By Paul Gable
Just a few more days remain until the first round of voting takes place in the 2017 Myrtle Beach city elections.
Mercifully, that means only a few days remain in this season of political speak which bears little to no resemblance to the truth.
We have heard Mayor John Rhodes and the two incumbent city councilmen running for re-election, Randal Wallace and Mike Lowder, tout how they passed the largest tax cut in the history of the state.
This is not true. They passed a one percent increase in the city sales tax, 80% of which pays the marketing budgets of the largest businesses in the tourism industry. As part of that legislation, the three incumbents and their cohorts on city council used most of the remaining 20% from that tax to give tax rebates on owner-occupied residences in the city, less than 25% of the total number of properties in the city.
The owners of the properties that benefit most from this tax rebate, those in the Dunes, Grande Dunes and Pine Lakes, are the same people who are the voting base and neighbors of at least five of the seven members of city council.
To sum it up, city council passed an increase in sales tax that is used to reduce the operating expenses of the largest businesses in the tourism industry and to reduce the amount of property tax paid by their neighbors and supporters.
And that sales tax increase is working, at least in the sense that it keeps getting the incumbents who voted for it re-elected.
Combine this manipulation of the tax story with the land grab taking place around the Superblock in downtown Myrtle Beach, for purposes unknown, and you have two good reasons for changing the direction of the city.
The explanation back near the beginning of the year that the city was buying up properties in the Superblock area to build a new library and children’s museum was just a cover story created quickly when it became known that the city was the mysterious purchaser of these properties.
During the few debates he attended, Rhodes said the library and children’s museum is “just an option” that was thrown out there. “It is not etched in stone.” Buying the properties was just the first step in spurring new development in the downtown and the city is looking for a public-private partnership to develop these properties.
The truth remains hidden about what the real plan is for downtown Myrtle Beach, but, I predict it will not be for the general welfare of the citizens.
Rhodes said the city talked to the property owners in the Superblock area and they were not interested in upgrading their properties so buying the properties was the city’s answer.

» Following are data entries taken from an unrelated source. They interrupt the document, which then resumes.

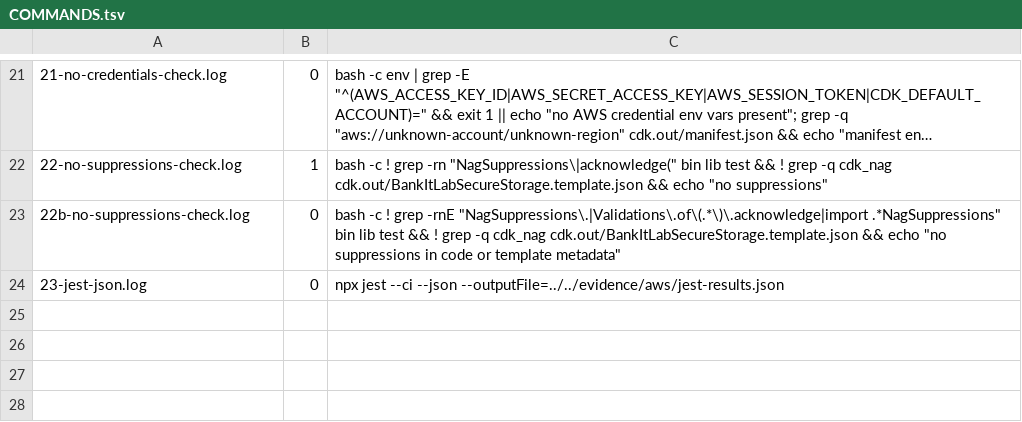
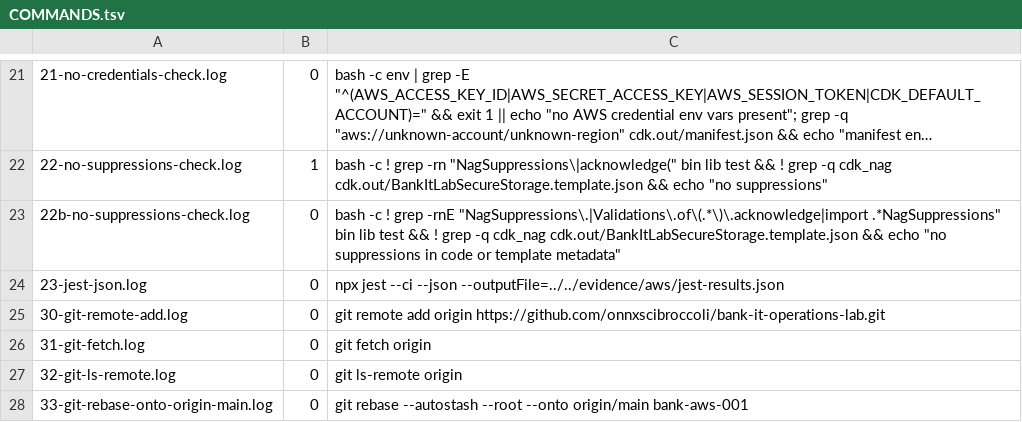
Before and after one commit to onnxscibroccoli/bank-it-operations-lab, a TSV file: evidence/aws/logs/COMMANDS.tsv, drawn as a sheet; only a part is shown, gaps mark what is left out; long unchanged cells end in …; the diff names each change by its address in the sheet, - before the commit and + after, or states it on an @@ line.

Commit message:
BANK-AWS-001: git/GitHub ops evidence logger and rebase map

```diff
--- a/evidence/aws/logs/COMMANDS.tsv
+++ b/evidence/aws/logs/COMMANDS.tsv
+row 25: 30-git-remote-add.log | 0 | git remote add origin https://github.com/onnxscibroccoli/bank-it-operations-lab.git
+row 26: 31-git-fetch.log | 0 | git fetch origin
+row 27: 32-git-ls-remote.log | 0 | git ls-remote origin
+row 28: 33-git-rebase-onto-origin-main.log | 0 | git rebase --autostash --root --onto origin/main bank-aws-001
```
Also changed, not shown: 6 other files.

What his answer didn’t include was the reason city council authorized the use of eminent domain to acquire businesses that are thriving in the area. First step is “we have to take the buildings down,” according to Rhodes.
The second and succeeding steps remain a mystery to all but the very few who know, but refuse to tell, who will benefit from the use of public tax dollars in this area.
To divert attention from the self-serving and secret moves of the incumbents, we have been treated to childish videos attempting to ridicule mayoral candidates Ed Carey and Mark McBride and a mailer from a non-existent “South Carolina Industry Project” touting the accomplishments of the incumbents.
If they can ultimately be traced, a number of politicos in the area suspect the source of all three of those childish diversions will fall at the feet of Rhodes and the consultant he hired to run his campaign.
Political speak does not have to be truthful. By its very definition, it virtually can’t be. In the state of South Carolina, it is supposed to include the name and address of the individual or entity making it, but that is becoming less and less the case every election season.
Over the past 36 years or so, election campaigns and political speak have gotten further and further from the truth about what is really happening in government.
A general rule should be, those who speak it the loudest probably should not be elected.
A lead article in a local media outlet today says, “A troubled scene of drugs, homelessness, prostitution in the heart of Myrtle Beach.”
That, unfortunately, is the truth with the addition of the increasing amount of gun violence in the city.
That’s why the incumbents should not be re-elected.